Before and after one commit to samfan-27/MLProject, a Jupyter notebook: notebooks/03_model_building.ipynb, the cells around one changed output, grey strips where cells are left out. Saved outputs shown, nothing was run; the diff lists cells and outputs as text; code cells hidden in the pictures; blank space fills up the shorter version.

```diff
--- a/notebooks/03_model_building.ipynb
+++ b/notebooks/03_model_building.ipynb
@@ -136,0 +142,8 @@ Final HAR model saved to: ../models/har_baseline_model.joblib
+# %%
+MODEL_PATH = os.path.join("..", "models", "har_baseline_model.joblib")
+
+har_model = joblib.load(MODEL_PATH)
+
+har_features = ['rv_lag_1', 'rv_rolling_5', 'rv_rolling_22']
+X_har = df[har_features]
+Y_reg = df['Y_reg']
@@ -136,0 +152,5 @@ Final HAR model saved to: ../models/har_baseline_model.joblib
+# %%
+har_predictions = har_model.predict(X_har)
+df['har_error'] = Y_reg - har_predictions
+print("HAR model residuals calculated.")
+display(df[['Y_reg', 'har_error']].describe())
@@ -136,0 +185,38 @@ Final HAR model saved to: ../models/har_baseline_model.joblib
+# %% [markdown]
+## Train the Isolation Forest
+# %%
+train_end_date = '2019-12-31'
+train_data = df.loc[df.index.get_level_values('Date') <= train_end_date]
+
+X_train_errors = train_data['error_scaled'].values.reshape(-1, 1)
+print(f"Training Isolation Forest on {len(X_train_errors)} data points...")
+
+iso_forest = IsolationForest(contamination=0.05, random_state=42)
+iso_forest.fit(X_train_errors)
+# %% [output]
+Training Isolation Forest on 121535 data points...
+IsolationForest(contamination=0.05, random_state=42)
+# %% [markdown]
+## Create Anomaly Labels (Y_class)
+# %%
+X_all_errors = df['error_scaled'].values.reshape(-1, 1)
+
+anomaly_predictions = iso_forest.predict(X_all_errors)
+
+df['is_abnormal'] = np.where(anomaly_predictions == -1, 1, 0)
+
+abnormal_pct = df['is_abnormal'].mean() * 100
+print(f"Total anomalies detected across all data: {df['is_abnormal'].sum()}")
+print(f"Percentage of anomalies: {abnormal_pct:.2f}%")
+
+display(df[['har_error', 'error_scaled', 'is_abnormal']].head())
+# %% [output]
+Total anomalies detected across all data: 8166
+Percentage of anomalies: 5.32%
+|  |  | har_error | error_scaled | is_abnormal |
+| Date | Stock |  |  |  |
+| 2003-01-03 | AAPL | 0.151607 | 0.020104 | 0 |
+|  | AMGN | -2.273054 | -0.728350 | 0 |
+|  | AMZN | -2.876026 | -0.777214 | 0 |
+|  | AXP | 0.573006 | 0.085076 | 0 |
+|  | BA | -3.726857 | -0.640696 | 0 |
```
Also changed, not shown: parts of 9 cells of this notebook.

Task statement
For each line above that contains the word "joblib", give the line as it is written.

Solution to this problem
@@ -136,0 +142,8 @@ Final HAR model saved to: ../models/har_baseline_model.joblib
+MODEL_PATH = os.path.join("..", "models", "har_baseline_model.joblib")
+har_model = joblib.load(MODEL_PATH)
@@ -136,0 +152,5 @@ Final HAR model saved to: ../models/har_baseline_model.joblib
@@ -136,0 +185,38 @@ Final HAR model saved to: ../models/har_baseline_model.joblib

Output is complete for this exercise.